Getting your fix of culture can be challenging during lockdown. That's why our British Council Ireland team have decided to share some of the ways they've been engaging with, and experiencing, culture during lockdown.
Mags Walsh - Country Director
This month audio has really been king for me. So much of the work day is given over to screens, I’ve been switching off by concentrating on all things audio.
Salena Godden’s poem Pessimism is for Lightweights has become something a household anthem recently so I’ve been heartily enjoying her regular radio show now as well. Presented alongside Amah-Rose Abrams and Matt Abbott, it airs monthly. A mix of music, poetry and unapologetic opinions and activism, these long episodes are very satisfying.

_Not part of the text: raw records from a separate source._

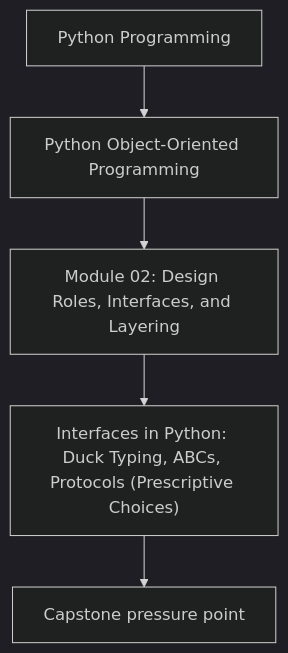
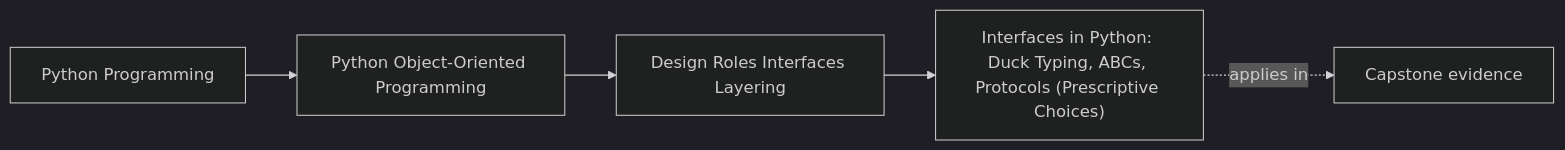
One commit to bijux/bijux-masterclass changed the first of 2 diagrams in programs/python-programming/python-object-oriented-programming/course-book/module-02-design-roles-interfaces-layering/duck-typing-abcs-and-protocols.md. Above: the diagram before and after it, drawn with Mermaid (dark theme). The commit also changed other lines of this file and 65 other files, not shown here.

Commit message:
docs(python-object-oriented-programming): map object model and design foundations

````diff
--- a/programs/python-programming/python-object-oriented-programming/course-book/module-02-design-roles-interfaces-layering/duck-typing-abcs-and-protocols.md
+++ b/programs/python-programming/python-object-oriented-programming/course-book/module-02-design-roles-interfaces-layering/duck-typing-abcs-and-protocols.md
@@ -7,7 +7,11 @@
 ```mermaid
-flowchart TD
-  family["Python Programming"] --> program["Python Object-Oriented Programming"]
-  program --> module["Module 02: Design Roles, Interfaces, and Layering"]
-  module --> concept["Interfaces in Python: Duck Typing, ABCs, Protocols (Prescriptive Choices)"]
-  concept --> capstone["Capstone pressure point"]
+graph LR
+  family["Python Programming"]
+  program["Python Object-Oriented Programming"]
+  section["Design Roles Interfaces Layering"]
+  page["Interfaces in Python: Duck Typing, ABCs, Protocols (Prescriptive Choices)"]
+  capstone["Capstone evidence"]
+
+  family --> program --> section --> page
+  page -.applies in.-> capstone
 ```
````
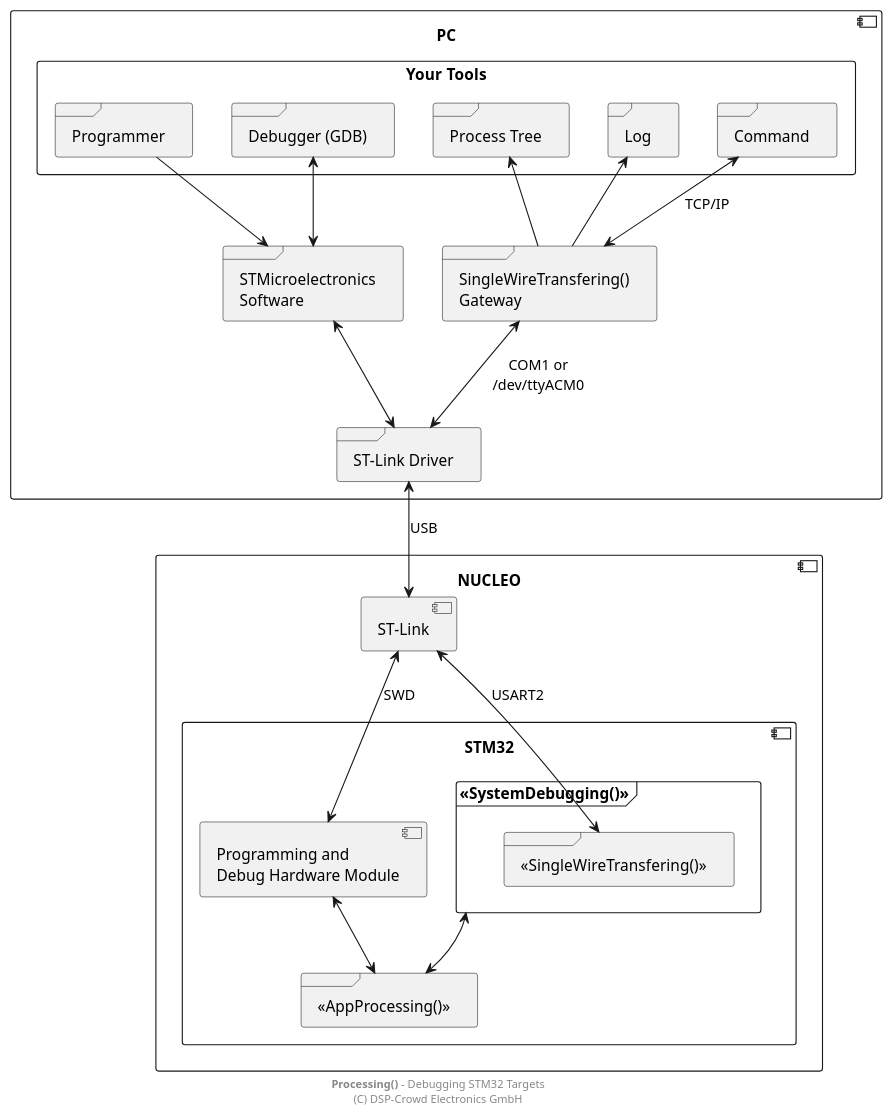
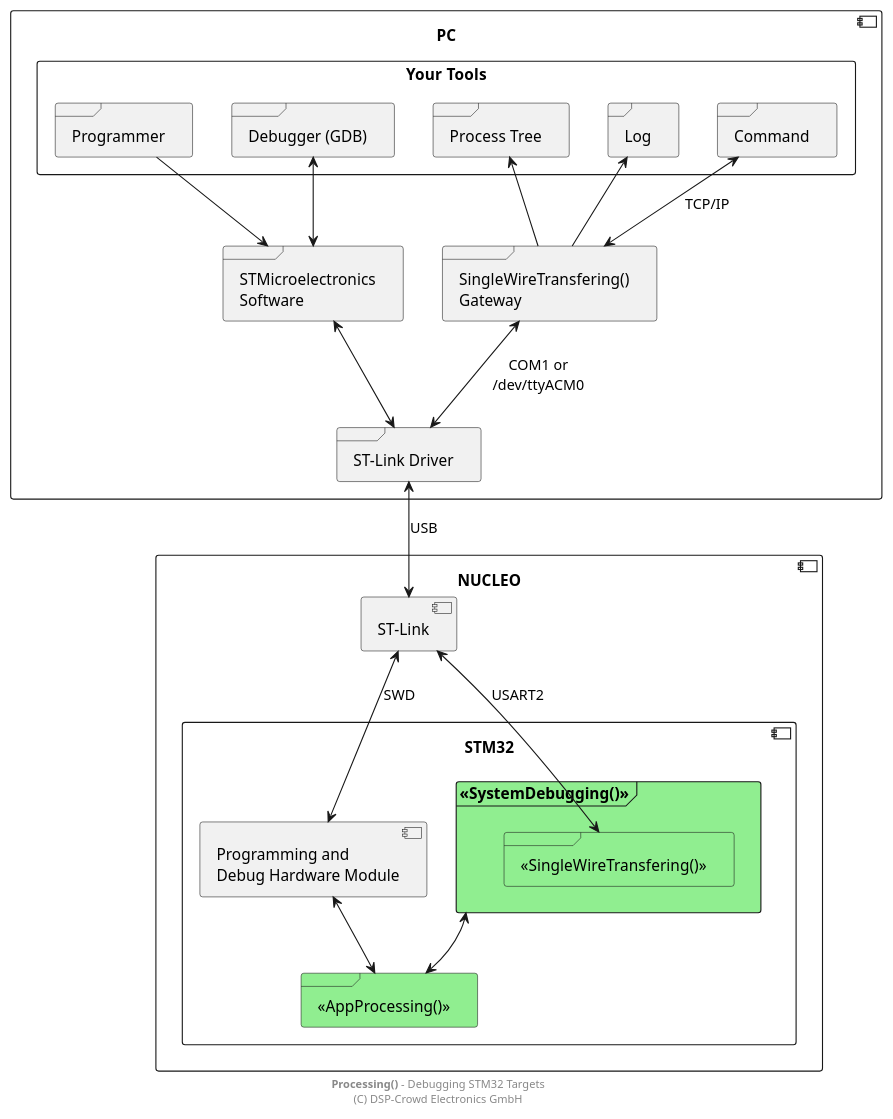
The diagram in doc/system/stm32-uart_3.pu (NoOrientationProgramming/hello-world-stm32), drawn with PlantUML before and after one commit. The commit also changed 2 other files, not shown here.

```diff
--- a/doc/system/stm32-uart_3.pu
+++ b/doc/system/stm32-uart_3.pu
@@ -2,64 +2,64 @@
 @startuml
 
 ' skinparam linetype ortho
 ' scale 0.6
 
 component PC as pPc {
 
 	rectangle "Your Tools" as pTools {
 
 		frame "Programmer" as pProg
 		frame "Debugger (GDB)" as pDbg
 
 		frame "Process Tree" as pTree
 		frame "Log" as pLog
 		frame "Command" as pCmd
 		' frame "Custom\nChannels" as pCustom
 	}
 
 	frame "SingleWireTransfering()\nGateway" as pGw
 	frame "STMicroelectronics\nSoftware" as pStSw
 
 	frame "ST-Link Driver" as pDrv
 
 	pProg --> pStSw
 	pDbg <--> pStSw
 
 	pTree <-- pGw
 	pLog <-- pGw
 	pCmd <--> pGw : "TCP/IP"
 	' pCustom <--> pGw
 
 	pStSw <--> pDrv
 	pGw <--> pDrv : "COM1 or\n/dev/ttyACM0"
 
 	pStSw -r[hidden]- pGw
 }
 
 component "NUCLEO" as pNuc {
 
 	component "STM32" {
 
 		component "Programming and\nDebug Hardware Module" as pHwDbg
 
-		frame "<<SystemDebugging()>>" as pSysDbg {
-			frame "<<SingleWireTransfering()>>" as pSwt
+		frame "<<SystemDebugging()>>" as pSysDbg #lightgreen {
+			frame "<<SingleWireTransfering()>>" as pSwt #lightgreen
 		}
 
-		frame "<<AppProcessing()>>" as pApp
+		frame "<<AppProcessing()>>" as pApp #lightgreen
 
 		pHwDbg <--> pApp
 		pSysDbg <--> pApp
 	}
 
 	component "ST-Link" as pStLink
 
 	pStLink <--> pHwDbg : SWD
 	pStLink <--> pSwt : USART2
 }
 
 pDrv <--> pStLink : USB
 
 footer **Processing()** - Debugging STM32 Targets\n(C) DSP-Crowd Electronics GmbH
 
 @enduml
```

A retreat to audio has also been facilitated by the RTE Radio Documentary on one app. A very usable interface that allows you to dive into past episodes of the series. I particularly recommend this documentary about Irish Australian woman Helen Oxenham and her work with victims of domestic violence.
Liz McBain - Senior Programme Manager

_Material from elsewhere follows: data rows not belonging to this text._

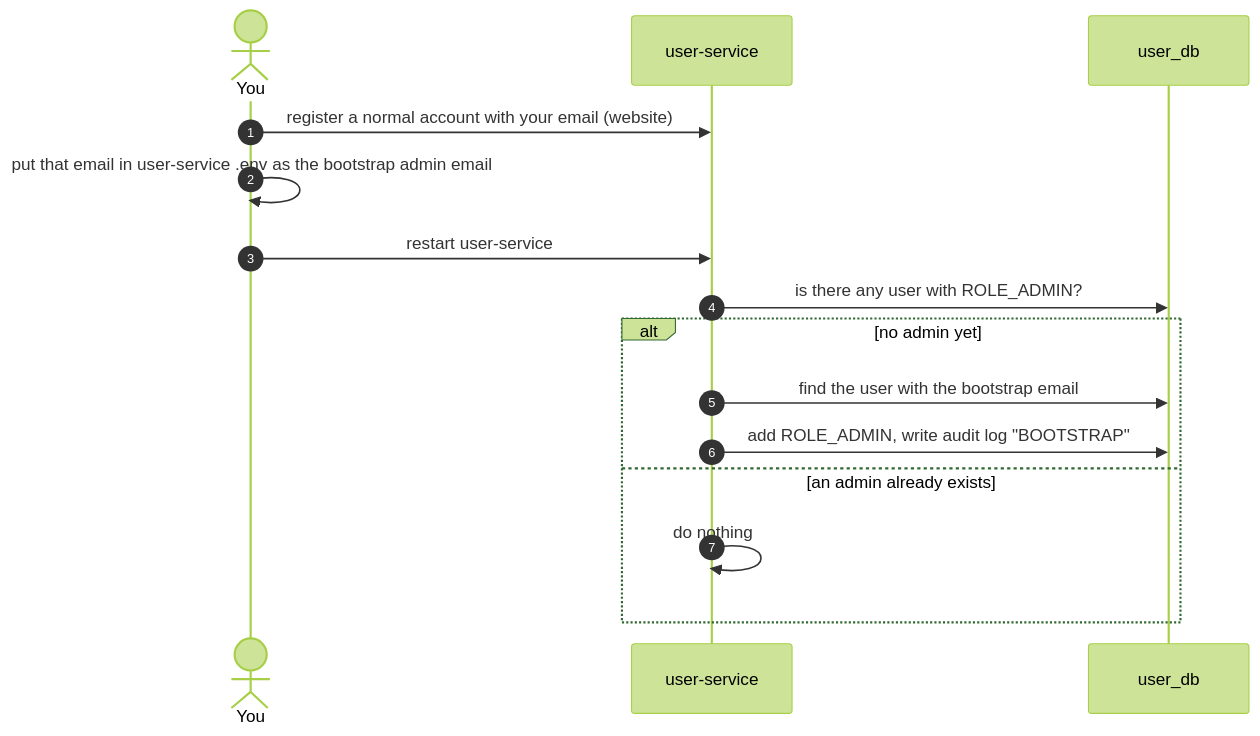
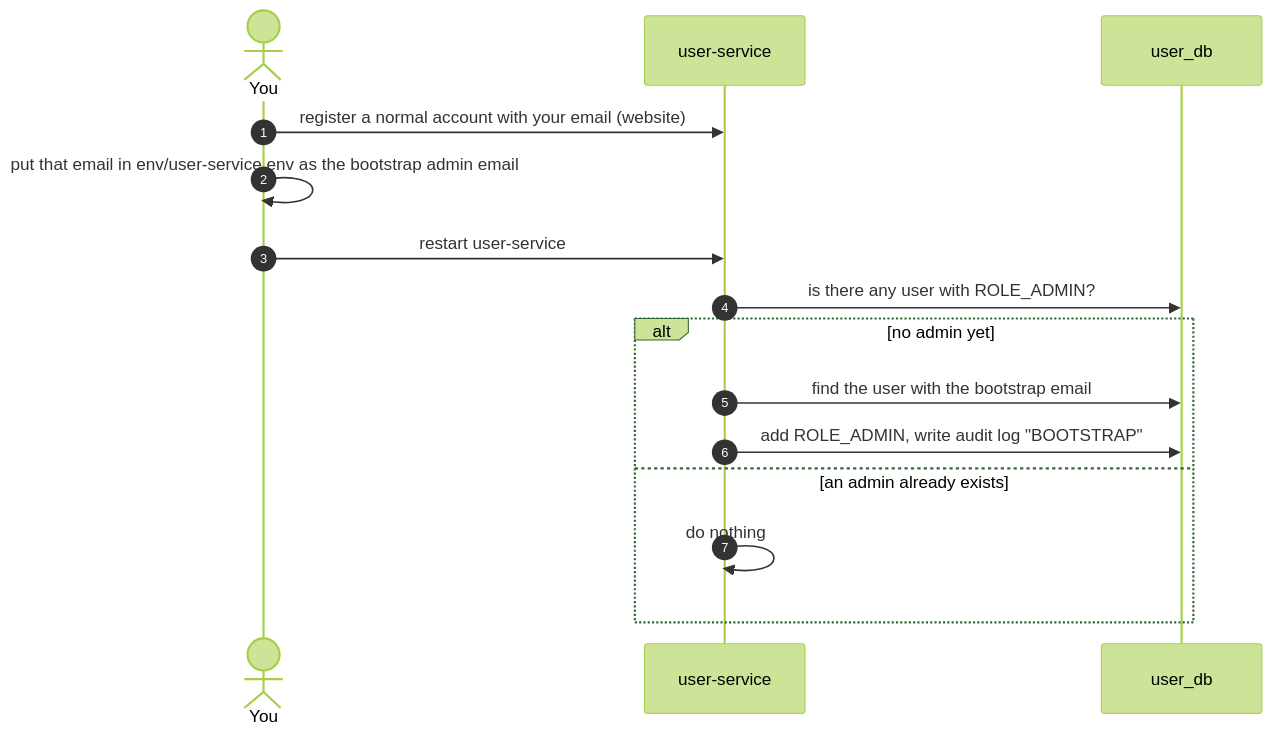
The first of 3 diagrams in docs/mvp/06-dynamic/admin-users.md (MotoXpress-wicky/infrastructure), drawn with Mermaid (forest theme) before and after one commit. The commit also changed 17 other files, not shown here.

````diff
--- a/docs/mvp/06-dynamic/admin-users.md
+++ b/docs/mvp/06-dynamic/admin-users.md
@@ -7,18 +7,18 @@
 ```mermaid
 sequenceDiagram
     autonumber
     actor Y as You
     participant U as user-service
     participant DB as user_db
 
     Y->>U: register a normal account with your email (website)
-    Y->>Y: put that email in user-service .env as the bootstrap admin email
+    Y->>Y: put that email in env/user-service.env as the bootstrap admin email
     Y->>U: restart user-service
     U->>DB: is there any user with ROLE_ADMIN?
     alt no admin yet
         U->>DB: find the user with the bootstrap email
         U->>DB: add ROLE_ADMIN, write audit log "BOOTSTRAP"
     else an admin already exists
         U->>U: do nothing
     end
 ```
````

Over the years, I have been a passionate follower of the American poet, author and civil rights activist, Maya Angelou. There’s no better time than Black History Month to pay tribute to this extraordinary, funny and inspiring woman. I’d recommend all seven of her autobiographies, starting with ‘I Know Why the Caged Bird Sings’ and if you’re not much of a reader, you can listen to a dramatization of the works on BBC Radio 4. If you don’t have much time, even just listen to ‘And Still I Rise’, a verse that has more meaning than ever for us all today I think.
The Belfast International Arts Festival – Northern Ireland’s biggest contemporary arts festival – is back, running from 12 October – 01 November. Amazingly, British Council Northern Ireland have supported the festival since its inception, and in this 58th year, audiences can expect a world class and eclectic fusion of theatre, dance, music, visual art, literature, films and talks. Two FREE events I’ve already signed up for are ‘Call Nina!’, a documentary that shows how art can provide a space for debate and change and the 139th RUA Annual Exhibition, 250 works that reflect the times we are living in and share deep messages with hope, humour, passion and integrity.
A final shout out goes to a great friend of British Council Ireland, Dr Niamh Shaw, who last week launched her book, ‘Dream Big: An Irish Woman's Space Odyssey’. Watch Simon Delaney’s virtual chat with Niamh about her memoir and her inspirational quest to get to space here.
Aysylu Mutigullina - Programme and Partnerships Manager
If anything good came out of pandemic it’s that I finished my 2020 Goodreads Reading challenge three months earlier, with Anne Enright’s Actress – a misleadingly realistic (oh, the number of times I had to Google all movie titles mentioned!) account of a life of Irish actress Katherine O’Dell as portrayed by her daughter Norah. As my country man Leo Tolstoy once wrote: "Happy families are all alike; every unhappy family is unhappy in its own way."
As I’m writing this Culture Fix on 13 October, I think it’s only fair to include Ireland Music Week which took place last week: conference by day and showcase by night. Attending the panels and tuning in for evening programme made me a) amazed and inspired by resilience and creativity of music industry during these tough times b) really miss going to gigs! There is a great review on The Last Mix Tape, and IMW team compiled a Spotify playlist of 50 performing artists from Ireland and Northern Ireland and it’s been on repeat non-stop for me – check it out!
Aoife Ward - Office and Project Administration
It would be amiss of me to start off my culture fix for this month with anything other than Halloween. This Halloween is going to be spent a little different than most, although I’ve still not missed the opportunity to indulge myself in one of my favourite aspects of the holiday – horror movies. I wasn’t always a fan of the genre. When I was fourteen I watched ‘Orphan’ for the first time and decided that was enough horror to last a lifetime although I re-discovered my love/hate relationship for it as an adult and haven’t really looked back since.
Something I’ve recently been watching more of is Horror Noire after watching the documentary ‘Horror Noire: A History of Black Horror’. The documentary examines the history of black people in horror films and how their relationship with horror has developed over the decades – from being cast as the subject of people’s fear to being able to tell their own stories and showcase their own lived experiences through the genre. The most popular recent example is the 2017 film ‘Get Out’ by Jordan Peele. The film I’m most looking forward to seeing in the coming weeks however is ‘His House’ which is being released on Netflix this month and follows the lives of a family of asylum seekers living in the UK.
On a lighter note I also binge watched Schitts Creek this past month which, if you’re looking for a break from the constant bombardment of horror and haven’t already gotten around to watching it, is the perfect show to watch if you’re looking for good vibes.